My dad rides motorcycles.  As a little girl, as soon as my feet could touch the pegs, I was allowed to ride as passenger, holding on to his belt-loops.  Then I learned to ride by myself while I lived overseas.  When I came back to the states and we went out on our first ride together, I kept noticing my dad pointing at the ground.  Somehow in the developmental years I had missed the fact that motorcyclists in the US acknowledge one another, almost always.  You cannot put your hand up in the air to wave, as the wind would push your hand back and you could dislocate your shoulder, so they point at the ground, or throw the peace sign down low with the left hand.

I am now quite versed at the wave.  And I love it.  It does not matter who you are, where you are from, or what kind of bike you are riding, you have a common bond.

Well, most scooter riders do not do the wave…but that is a whole other topic.

Community.  Unity.  Acceptance.
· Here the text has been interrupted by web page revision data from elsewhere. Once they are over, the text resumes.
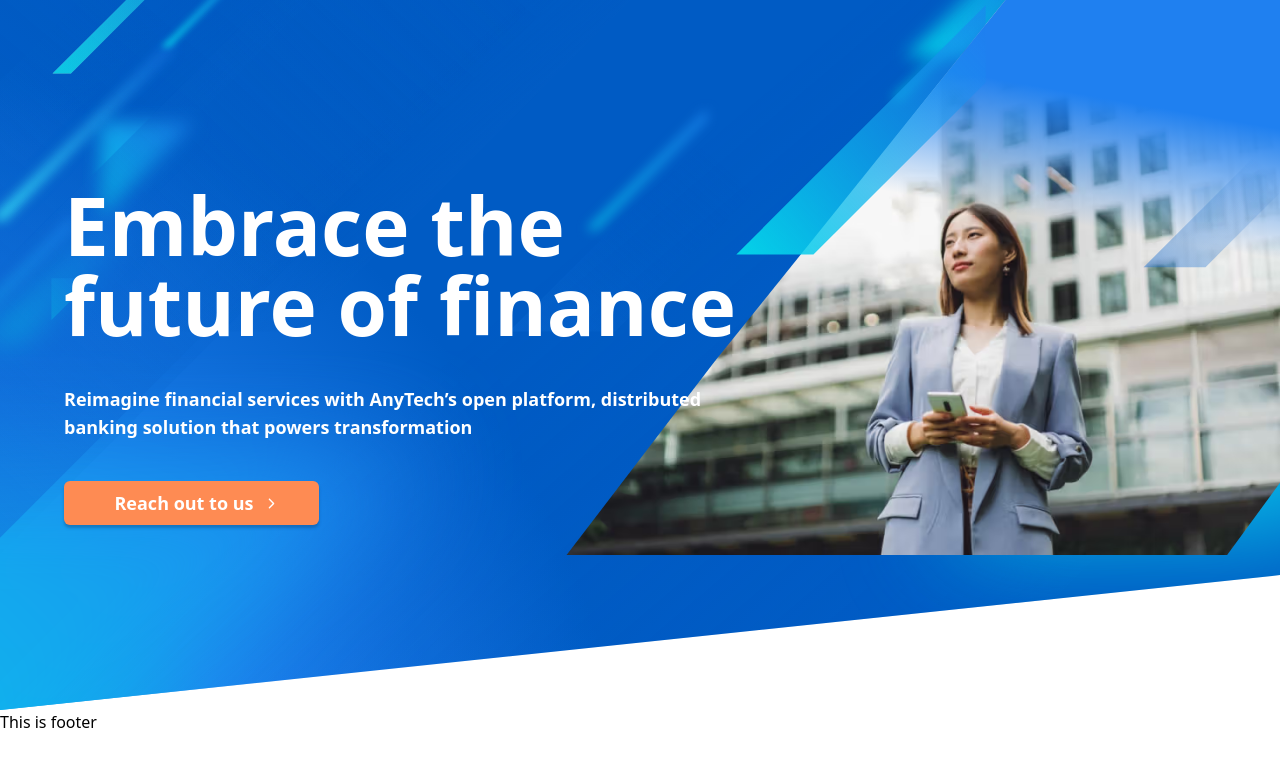
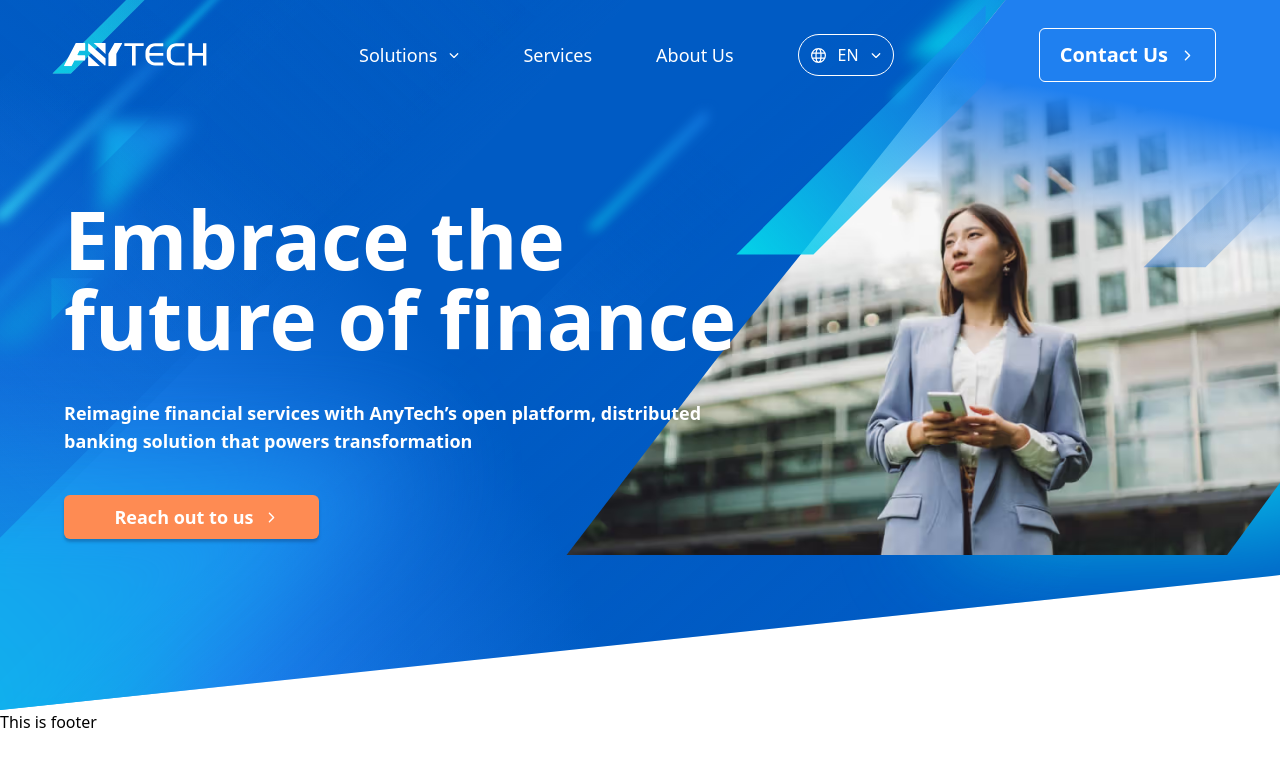
Before and after one commit to ojitdebnathfreelancer/edistys-task-any-tech, a Next.js app: page / in a window 1280 px wide. Shown: the top 766 px of the page. Built offline with nearby package versions, Linux system fonts and the light colour scheme.

Commit message:
navbar and sidebar for phone done

```diff
--- a/app/globals.css
+++ b/app/globals.css
@@ -33,3 +33,7 @@ img {
     rgba(31, 128, 240, 0) 30.39%
   );
 }
+
+.link-transmission::after {
+  transition: all 0.2s cubic-bezier(0.4, 0, 0.2, 1);
+}
--- a/app/layout.js
+++ b/app/layout.js
@@ -12,7 +12,7 @@ export default function RootLayout({ children }) {
     <html lang="en">
       <body>
         <main>
-          {/* <Navbar /> */}
+          <Navbar />
           {children}
           <Footer />
         </main>
--- a/components/common/Navbar.js
+++ b/components/common/Navbar.js
@@ -1,12 +1,134 @@
+"use client";
 import Image from "next/image";
+import Link from "next/link";
+import { FaChevronDown } from "react-icons/fa6";
+import { GrLanguage } from "react-icons/gr";
+import { IoIosArrowForward } from "react-icons/io";
+import { LuMenu } from "react-icons/lu";
+import { RxCross2 } from "react-icons/rx";
+import Sidebar from "./Sidebar";
+import { useEffect, useState } from "react";
 
 const Navbar = () => {
+  const [isOpenSidebar, setIsOpenSidebar] = useState(false);
+  const [isVisible, setIsVisible] = useState(true);
+  const [lastScrollY, setLastScrollY] = useState(0);
+
+  const commonLinkClasses =
+    "text-lg capitalize relative after:absolute after:opacity-0 hover:after:opacity-100 link-transmission after:w-[150%] after:translate-x-[-20%] after:h-[1px] after:bottom-[-10px] after:left-0 after:bg-white-text";
+
+  // handel navbar showing and hidden by scrolling
+  const handleScroll = () => {
+    const currentScrollY = window.scrollY;
+
+    if (currentScrollY < lastScrollY) {
+      setIsVisible(true);
+    } else if (currentScrollY > lastScrollY) {
+      setIsVisible(false);
+    }
+
+    setLastScrollY(currentScrollY);
+  };
+
+  useEffect(() => {
+    window.addEventListener("scroll", handleScroll);
+    return () => window.removeEventListener("scroll", handleScroll);
+  }, [lastScrollY]);
+
   return (
-    <div className="bg-orange-500">
-      <nav className="root-container">
-        <Image src="/logo.svg" alt="logo" width={100} height={100} />
-        This is navbar
-      </nav>
+    <div className="fixed top-0 left-0 w-full z-[999999]">
+      <div
+        className={`fixed top-0 left-0 w-full z-[99999] lg:bg-transparent bg-blue-text transition-transform py-7 duration-300 lg:shadow-none shadow-button-primary-shadow ${
+          isVisible ? "translate-y-0" : "-translate-y-full"
+        }`}
+      >
+        <nav className="root-container flex items-center justify-between">
+          <Link href={"/"} className="inline-block">
+            <Image
+              src="/logo.svg"
+              alt="logo"
+              width={150}
+              height={500}
+              className="h-7"
+            />
+          </Link>
+
+          <ul className="lg:flex hidden items-center gap-x-16 text-white-text ">
+            <li className="relative group">
+              <button
+                type="button"
+                className="text-lg capitalize flex gap-x-3 items-center"
+              >
+                Solutions <FaChevronDown size={10} />
+              </button>
+              <ul className="absolute top-8 left-0 bg-white-text w-[300%] text-black rounded-md py-1 group-hover:block hidden">
+                <li className="border-b border-black/10 py-3">
+                  <Link href={"/"} className="text-lg capitalize p-5">
+                    AnyCaaS
+                  </Link>
+                </li>
+                <li className="border-b border-black/10 pb-3">
+                  <Link href={"/"} className="text-lg capitalize p-5">
+                    AnyBaaS
+                  </Link>
+                </li>
+                <li className="">
+                  <Link href={"/"} className="text-lg capitalize p-5">
+                    AnyPaaS
+                  </Link>
+                </li>
+              </ul>
+            </li>
+            <li>
+              <Link href={"/"} className={commonLinkClasses}>
+                Services
+              </Link>
+            </li>
+            <li>
+              <Link href={"/"} className={commonLinkClasses}>
+                About us
+              </Link>
+            </li>
+            <li>
+              <button
+                type="button"
+                className="outline-none border border-white rounded-full flex items-center gap-x-3 py-2 px-3"
+              >
+                <GrLanguage size={15} />
+                EN <FaChevronDown size={10} />
+              </button>
+            </li>
+          </ul>
+
+          <div className="lg:block hidden">
+            <button
+              type="button"
+              className="outline-none border border-white rounded-md flex items-center duration-300 gap-x-3 py-3 px-5 capitalize text-white-text font-bold text-xl hover:text-blue-text hover:bg-white-text hover:shadow-button-primary-shadow"
+            >
+              Contact us <IoIosArrowForward size={15} className="" />
+            </button>
+          </div>
+
+          <button
+            onClick={() => setIsOpenSidebar(isOpenSidebar ? false : true)}
+            type="button"
+            className="lg:hidden block"
+          >
+            {isOpenSidebar ? (
+              <RxCross2 size={25} className="text-white-text" />
+            ) : (
+              <LuMenu size={25} className="text-white-text" />
+            )}
+          </button>
+        </nav>
+      </div>
+      <div
+        className={`absolute ${isVisible ? "top-20" : "top-0"}  duration-300 ${
+          isOpenSidebar ? "left-[0%]" : "left-[-100%]"
+        } z-[9999] w-full bg-blue-text p-5 lg:hidden block`}
+      >
+        <Sidebar />
+      </div>
     </div>
   );
 };
--- /dev/null
+++ b/components/common/Sidebar.js
@@ -0,0 +1,68 @@
+"use client";
+import Link from "next/link";
+import { useState } from "react";
+import { FaChevronDown } from "react-icons/fa6";
+import { GrLanguage } from "react-icons/gr";
+import { IoIosArrowForward } from "react-icons/io";
+
+const Sidebar = () => {
+  const [isOpenSubMenu, setIsOpenSubMenu] = useState(false);
+
+  return (
+    <div>
+      <ul className="text-white-text flex flex-col gap-y-5">
+        <li className="relative group">
+          <button
+            type="button"
+            onClick={() => setIsOpenSubMenu(isOpenSubMenu ? false : true)}
+            className="text-lg capitalize flex gap-x-3 items-center"
+          >
+            Solutions <FaChevronDown size={10} />
+          </button>
+          {isOpenSubMenu && (
+            <ul className="pl-4 flex flex-col gap-y-4 my-3">
+              <li className="">
+                <Link href={"/"} className="text-lg capitalize p-5">
+                  AnyCaaS
+                </Link>
+              </li>
+              <li className="">
+                <Link href={"/"} className="text-lg capitalize p-5">
+                  AnyBaaS
+                </Link>
+              </li>
+              <li className="">
+                <Link href={"/"} className="text-lg capitalize p-5">
+                  AnyPaaS
+                </Link>
+              </li>
+            </ul>
+          )}
+        </li>
+        <li>
+          <Link href={"/"}>Services</Link>
+        </li>
+        <li>
+          <Link href={"/"}>About us</Link>
+        </li>
+      </ul>
+
+      <button
+        type="button"
+        className="outline-none border my-0 mx-auto text-white-text border-white/10 mt-10 rounded-full flex items-center gap-x-3 py-2 px-3"
+      >
+        <GrLanguage size={15} />
+        ENGLISH <FaChevronDown size={10} />
+      </button>
+
+      <button
+        type="button"
+        className="outline-none border w-full text-center mt-10 border-white rounded-md flex items-center duration-300 gap-x-3 py-3 px-5 capitalize text-white-text font-bold text-xl hover:text-blue-text hover:bg-white-text hover:shadow-button-primary-shadow"
+      >
+        Contact us <IoIosArrowForward size={15} className="" />
+      </button>
+    </div>
+  );
+};
+
+export default Sidebar;
--- a/components/home/Banner.js
+++ b/components/home/Banner.js
@@ -39,7 +39,7 @@ const Banner = () => {
   }, [handleMouseMove]);
 
   return (
-    <div className="xl:h-[max(620px,_calc(95vh-50px))] lg:h-[max(645px,_calc(95vh-50px))] w-full lg:clip-hero-clip clip-hero-clip-phone relative overflow-hidden hero-bg">
+    <div className="xl:h-[max(620px,_calc(95vh-50px))] lg:h-[max(645px,_calc(95vh-50px))] w-full lg:clip-hero-clip clip-hero-clip-phone relative overflow-hidden hero-bg lg:pt-7 pt-24">
       <Image
         src="/backgrounds/WaveLinesDesktop2.svg"
         alt="banner"
--- a/tailwind.config.mjs
+++ b/tailwind.config.mjs
@@ -10,6 +10,7 @@ export default {
     extend: {
       colors: {
         "white-text": "rgb(255, 255, 255)",
+        "blue-text": "rgb(31, 128, 240)",
         "orange-main-bg": "rgb(254, 139 ,83)",
       },
       boxShadow: {
```
Also changed, not shown: public/logo.svg.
I am not going to make the statement that anyone on a motorcycle will automatically befriend someone else on a motorcycle.  There are gangs, there are personalities at play; there are a multitude of dividing factors.  But it struck me as I rode to work this morning and waved at a guy that bikers are aware of and on the lookout for other bikes, and there is camaraderie by the simple association of owning and riding a motorcycle.  Am I on the lookout for other believers?  Do I love and acknowledge them simply for being a part of the family of Christ?  Do I acknowledge and welcome them because of their redeemed status before God?  “If you love me you will love the Church” (Derek Webb).

I like to day dream about “the mark of God” (Deut 6.8, Rev 7.2) and what it could look like if we all had an identifying factor by which we would know one another.  Like I have said before, I do not make any claims to have eschatological issues completely understood, but it does seem clear to me that there will be some sort of mark by which people will buy and sell in the end times (Rev 13.16-17), but those who follow God will not receive this mark and will be sealed with His mark instead.  It will be quite clear in those days who is for God and who is not.  Physically.
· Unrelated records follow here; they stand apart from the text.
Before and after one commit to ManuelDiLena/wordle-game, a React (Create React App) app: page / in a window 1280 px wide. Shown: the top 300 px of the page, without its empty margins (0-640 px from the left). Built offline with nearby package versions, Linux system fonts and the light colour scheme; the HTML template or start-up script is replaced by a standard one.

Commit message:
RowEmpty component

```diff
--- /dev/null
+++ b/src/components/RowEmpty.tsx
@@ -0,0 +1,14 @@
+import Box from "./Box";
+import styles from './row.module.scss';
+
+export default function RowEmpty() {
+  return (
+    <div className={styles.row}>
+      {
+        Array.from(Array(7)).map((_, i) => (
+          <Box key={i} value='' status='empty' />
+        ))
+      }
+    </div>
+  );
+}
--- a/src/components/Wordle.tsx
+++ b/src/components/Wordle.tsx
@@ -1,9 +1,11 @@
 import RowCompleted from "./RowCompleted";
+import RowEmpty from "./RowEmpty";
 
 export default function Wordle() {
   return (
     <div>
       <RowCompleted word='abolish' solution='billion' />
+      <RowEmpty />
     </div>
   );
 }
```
But today.  I do not have a tattoo or chip on my forehead or hand that publicly identifies me as a Christian.  So how can we know one another, immediately?  And how can others recognize us?
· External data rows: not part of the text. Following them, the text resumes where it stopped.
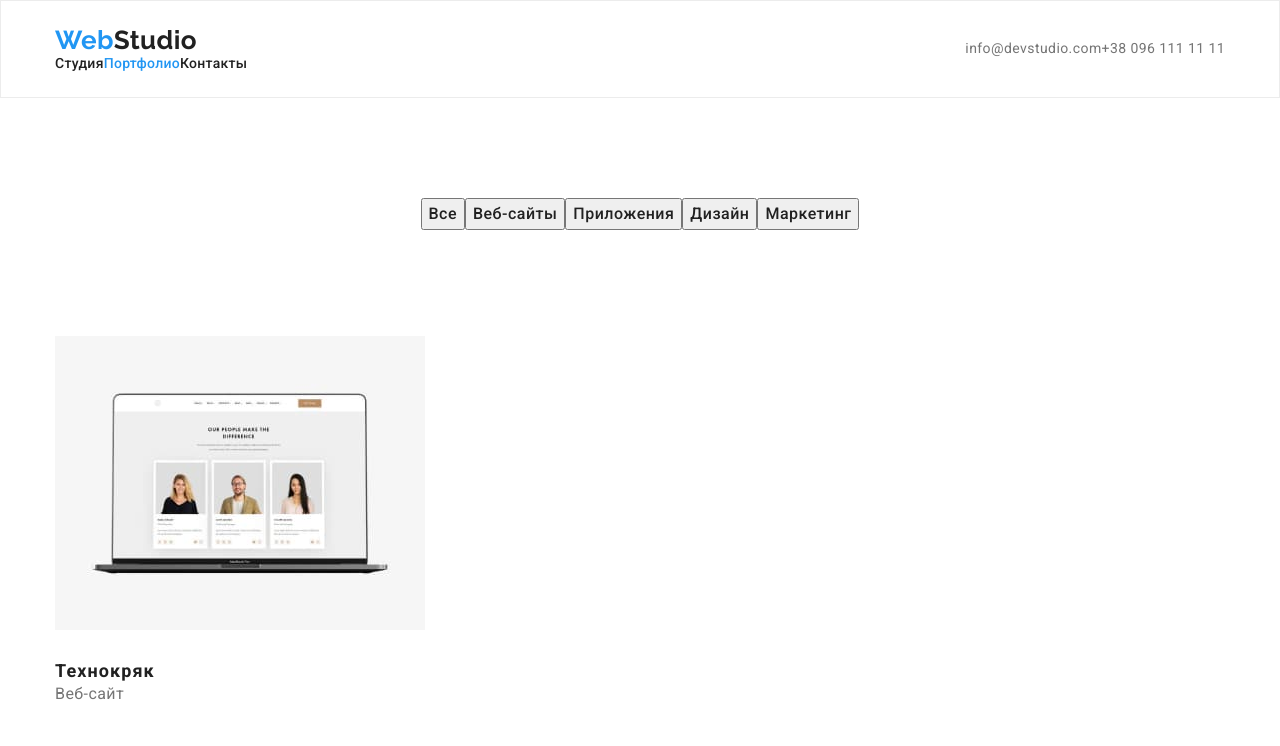
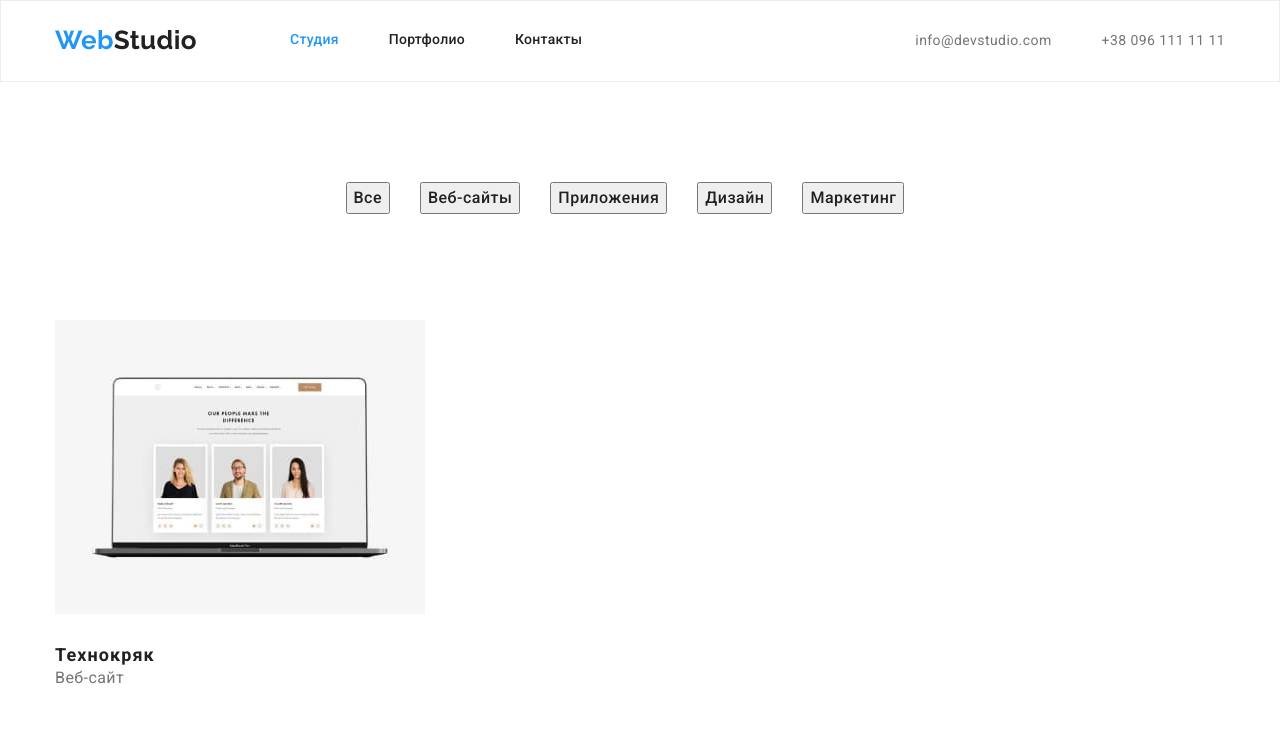
Before and after one commit to ilya-kolomak/goit-markup-hw-03, a plain HTML site: page portfolio.html in a window 1280 px wide. Shown: the top 746 px of the page. Drawn offline with nearby package versions, Linux system fonts and the light colour scheme.

Commit message:
правки

```diff
--- a/portfolio.html
+++ b/portfolio.html
@@ -10,22 +10,21 @@
 </head>
 <body>
     <header class="header">
-        <div class="container">
+		<div class="container">
+			<a href="" class="logo "><span>Web</span>Studio </a>
 		<nav class="header-nav">
-
-			<a href="" class="logo "><span>Web</span>Studio </a>
 			<ul class="header-list list">
-			<li><a class="link " target="_blank" href="./index.html" > Студия</a> </li>
-			<li><a class="link currentlink" target="_blank" href="./portfolio.html" >Портфолио</a></li>
-			<li><a class="link " target="_blank" href="" >Контакты</a></li>
+				<li class="header-item"><a class="link currentlink" target="_blank" href="./index.html" > Студия</a> </li>
+				<li class="header-item"><a class="link  " target="_blank" href="./portfolio.html" >Портфолио</a></li>
+				<li><a class="link  " target="_blank" href="" >Контакты</a></li>
 			</ul>
 		</nav>
-		<ul class="header-link list">
-			<li ><a class="header-link-list " href="mailto:info@devstudio.com">info@devstudio.com</a></li>
-			<li ><a class="header-link-list " href="tel:+380961111111"> +38 096 111 11 11</a></li>
-        </ul>
-    </div>
-        </section>
+			<ul class="header-link list">
+			<li class="header-item"><a class="header-link-list " href="mailto:info@devstudio.com">info@devstudio.com</a></li>
+			<li class="header-item"><a class="header-link-list " href="tel:+380961111111"> +38 096 111 11 11</a></li>
+			</ul>
+
+		</div>
 	</header>
 <main>
 </div>
@@ -34,11 +33,11 @@
     <h1 class="visually-hidden">Примеры работ</h1>
 
     <ul class=" portfolio-top-list list ">
-        <li ><button class="portfolio-btn" type="button">Все</button></li>
-        <li ><button class="portfolio-btn" type="button">Веб-сайты</button></li>
-        <li ><button class="portfolio-btn" type="button">Приложения</button></li>
-        <li ><button class="portfolio-btn" type="button">Дизайн</button></li>
-        <li ><button class="portfolio-btn" type="button">Маркетинг</button></li>
+        <li class="portfolio-item" ><button class="portfolio-btn" type="button">Все</button></li>
+        <li class="portfolio-item" ><button class="portfolio-btn" type="button">Веб-сайты</button></li>
+        <li class="portfolio-item" ><button class="portfolio-btn" type="button">Приложения</button></li>
+        <li class="portfolio-item" ><button class="portfolio-btn" type="button">Дизайн</button></li>
+        <li class="portfolio-item" ><button class="portfolio-btn" type="button">Маркетинг</button></li>
     </ul>
 
     <ul class="portfolio-list list">
```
“By this all men will know that you are My disciples, if you have love for one another.”

– John 13.35

Do I love others, serve others, put other’s interests before myself and give the glory and honor to God in such a way that people recognize I am a follower of Jesus?

Be devoted to one another in brotherly love; give preference to one another in honor; not lagging behind in diligence, fervent in spirit, serving the Lord; rejoicing in hope, persevering in tribulation, devoted to prayer, contributing to the needs of the saints, practicing hospitality.”

 – Rom 12.10-13

I like the way the ESV version translates Rom 12.10:  “Outdo one another in showing honor“.  We should be so interested in serving God by serving each other that we are in friendly competition to see who can love the other most!

But the end is never love in-and-of itself.  The end is glorifying God.  If we love for the sake of love, our righteousness is as filthy rags (Is 64.6, Rom 3.10).  Our love and affection should bear the mark of God such that people turn to Him when they see it.  Do you forgive as you have been forgiven?  Or do you hold grudges?  Do you pay attention to other people’s needs?  Or is all of your money spent on toys and entertainment?  Do you embrace those who are hurting?  Or are they inconvenient to you?  Do you speak of God’s salvation and grace with everyone who will listen?  Or do you hoard it all for yourself?  Do you work as unto God?  Or is your occupation a means by which you earn money, get ahead and provide for yourself?

“Beloved, let us love one another, for love is from God; and everyone who loves is born of God and knows God.  The one who does not love does not know God, for God is love.”

 – 1 John 4.7-8